[Extracted records]
+===+
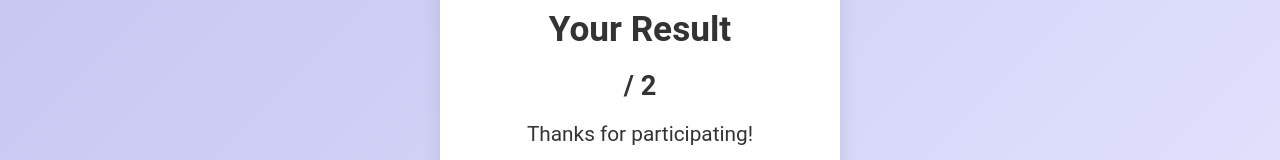
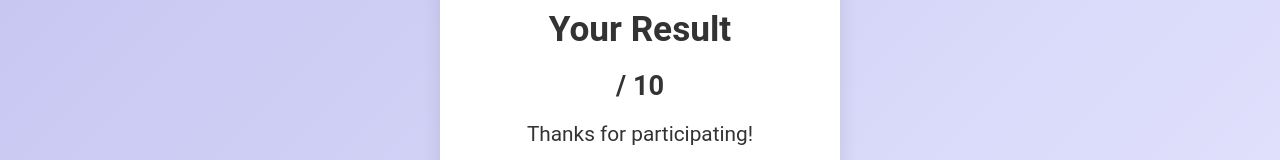
Before and after one commit to madavsharma/chai-with-react, a React (Vite) app in the folder quizApp/: page /result in a window 1280 px wide. Shown: the part 296-456 px from the top of the page. Built offline with nearby package versions, Linux system fonts and the light colour scheme.

Commit message:
Created UI components for the result page

```diff
--- a/quizApp/src/components/Result.jsx
+++ b/quizApp/src/components/Result.jsx
@@ -1,25 +1,25 @@
 import { useLocation, useNavigate } from 'react-router-dom';
 import '../styles.css';
 
-const Result = () => {
+const Score = () => {
   const location = useLocation();
   const navigate = useNavigate();
   const score = new URLSearchParams(location.search).get('score');
-  const totalQuestions = 2; // Update this value to reflect the total number of questions
+  const totalQuestions = 10;
   const message = score >= totalQuestions / 2 ? "Great job!" : "Thanks for participating!";
 
   return (
     <div className="result-container">
       <h1>Your Result</h1>
-      <div className="score">{score} / {totalQuestions}</div> {/* Display the score */}
-      <p className="result-message">{message}</p> {/* Display message based on score */}
-      <div className="button-container"> {/* New container for centering buttons */}
+      <div className="score">{score} / {totalQuestions}</div>
+      <p className="result-message">{message}</p>
+      <div className="button-container">
         <button onClick={() => navigate('/')} className="play-again-button">
-          <i className="fas fa-redo"></i> Play Again {/* Redo icon */}
+          <i className="fas fa-redo"></i> Play Again
         </button>
       </div>
     </div>
   );
 };
 
-export default Result;
+export default Score;
```
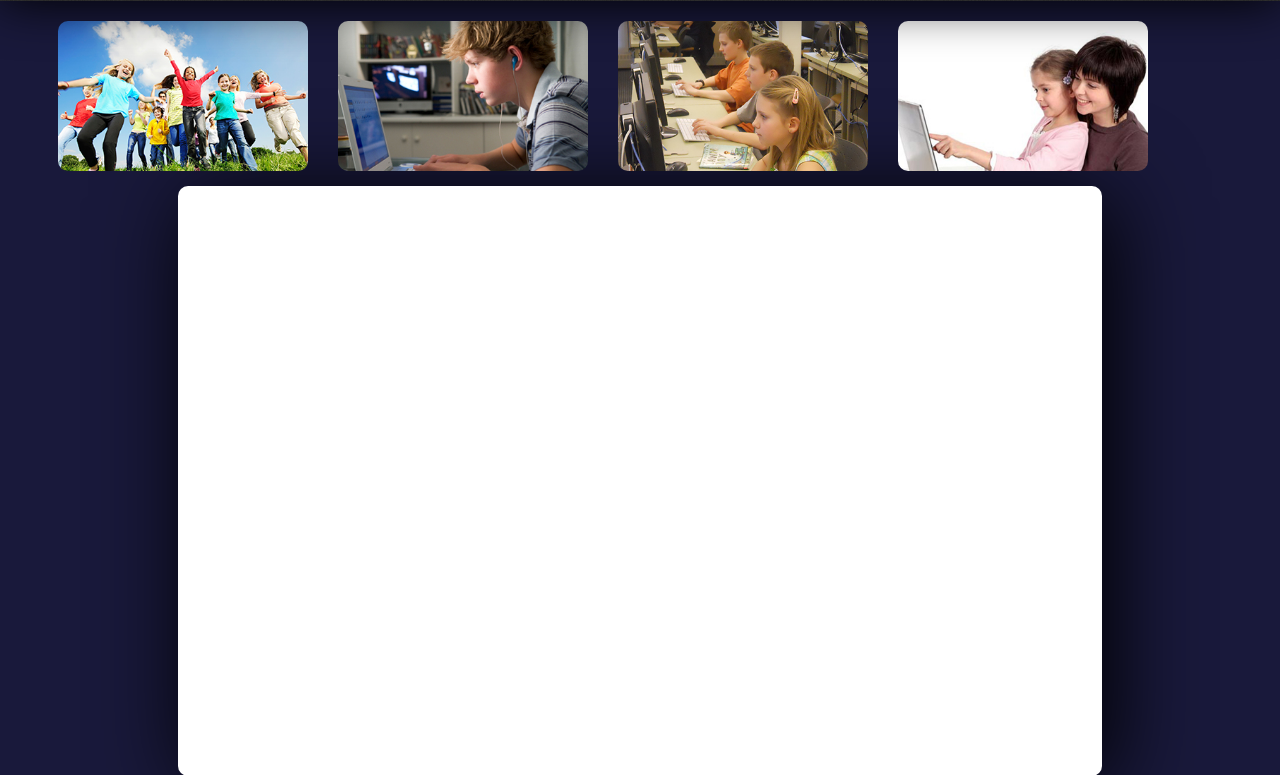
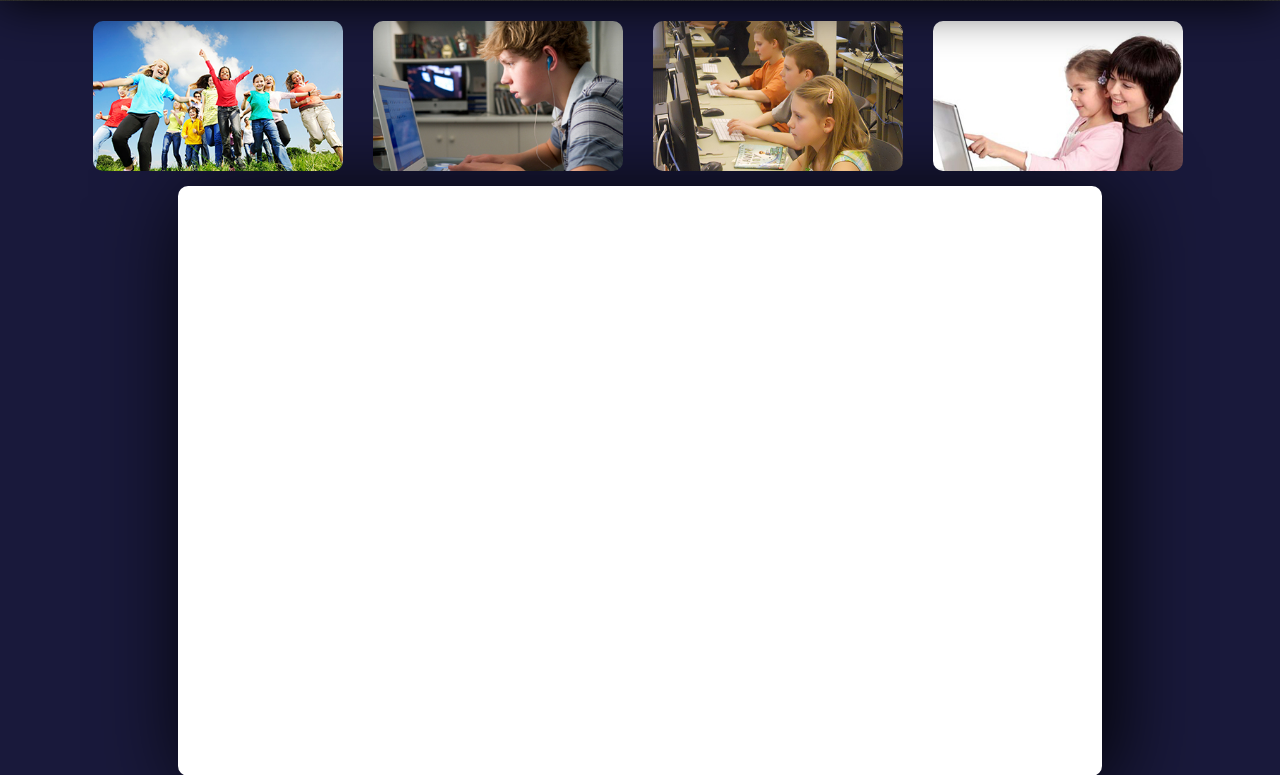
Before and after one commit to jordanbuschman/coen161_final, a PHP site: page / in a window 1280 px wide. Shown: the part 94-869 px from the top of the page. Run offline with PHP 8.4, Linux system fonts and the light colour scheme; some libraries are stand-ins or nearby versions.

Commit message:
centered images

```diff
--- a/mystyles.css
+++ b/mystyles.css
@@ -130,7 +130,7 @@ div#centerpage
 
 #boxholder
 {
-	width: 1250px;
+	width: 1180px;
 	margin: 0 auto;
 }
 
```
+===+
Your goal: Answer with the count alone: how many lines in the data above have "const" in them?

Answer section: 8